Ligaments are soft tissue structures that connect bones to bones. There are several important ligaments in the shoulder.
- Glenohumeral ligaments (GHL):
A joint capsule is a watertight sac that surrounds a joint. In the shoulder, the joint capsule is formed by a group of ligaments that connect the humerus to the glenoid. These ligaments are the main source of stability for the shoulder. They are the superior, middle and inferior glenohumeral ligaments. They help hold the shoulder in place and keep it from dislocating
- Coraco-acromial ligament (CAL):
Another ligament links the coracoid to the acromion - coracoacromial ligament (CAL). This ligament can thicken and cause Impingement Syndrome
- Coraco-clavicular ligaments (CCL):
These two ligaments (trapezoid and conoid ligaments) attach the clavicle coracoid process of the scapula.
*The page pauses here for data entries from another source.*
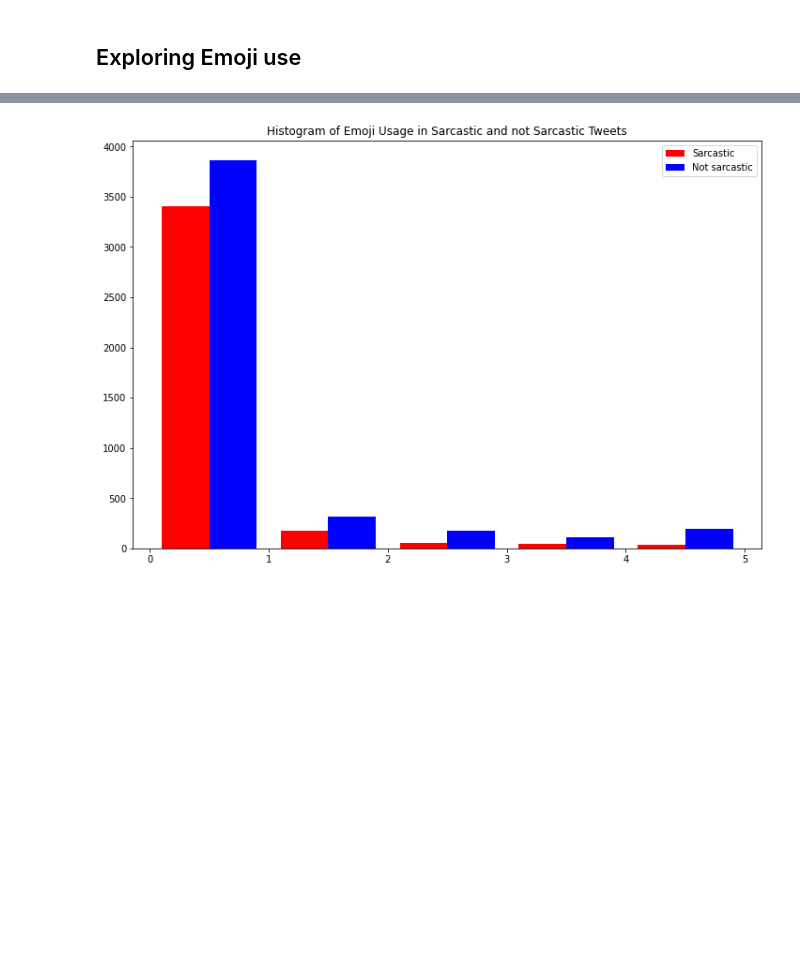
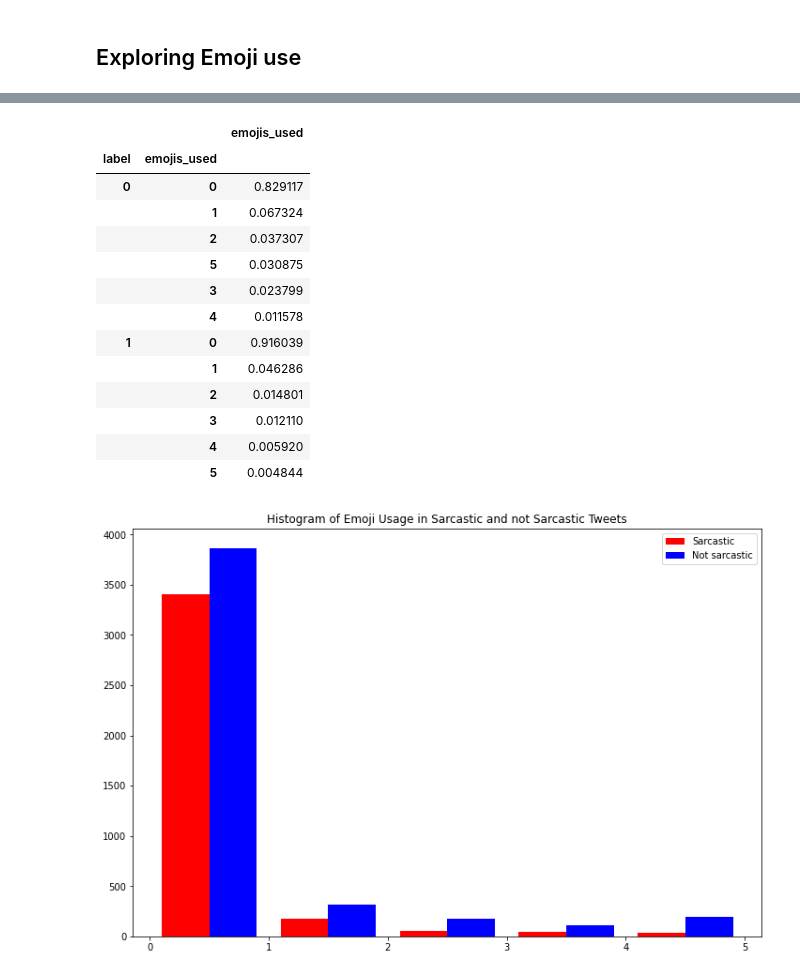
Before and after one commit to krking1512/Capstone, a Jupyter notebook: Code/Cleaning_and_EDA.ipynb, the cells around one changed output, grey strips where cells are left out. Saved outputs shown, nothing was run; the diff lists cells and outputs as text; code cells hidden in the pictures; blank space fills up the shorter version.

```diff
--- a/Code/Cleaning_and_EDA.ipynb
+++ b/Code/Cleaning_and_EDA.ipynb
@@ -96,3 +127,21 @@ plt.title("Number of Emojis Used in Each Tweet");
+# %%
+#How many tweets in each class use emojis?
+pd.DataFrame(data.groupby(data['label'])['emojis_used'].value_counts(normalize = True))
+# %% [output]
+|  |  | emojis_used |
+| label | emojis_used |  |
+| 0 | 0 | 0.829117 |
+|  | 1 | 0.067324 |
+|  | 2 | 0.037307 |
+|  | 5 | 0.030875 |
+|  | 3 | 0.023799 |
+|  | 4 | 0.011578 |
+| 1 | 0 | 0.916039 |
+|  | 1 | 0.046286 |
+|  | 2 | 0.014801 |
+|  | 3 | 0.012110 |
+|  | 4 | 0.005920 |
+|  | 5 | 0.004844 |
 # %%
 # Let's see how emoji usage relates to the labeling of sarcastic or not
 plt.figure(figsize = (12,8))
```
Also changed, not shown: parts of 6 cells of this notebook, 4 other files.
These tiny ligaments (with the acomioclavicular joint) play an important role in keeping the scapula attached to the clavicle and thus keeping your shoulder 'square'. They carry a massive load and are extremely strong.
A fall on the point of the shoulder can rupture these ligaments with dislocation of the AC Joint .
- Transverse Humeral ligament (THL):
Holds the tendon of the long head of biceps brachii muscle in the groove between the greater and lesser tubercle on the humerus (intertubercular sulcus).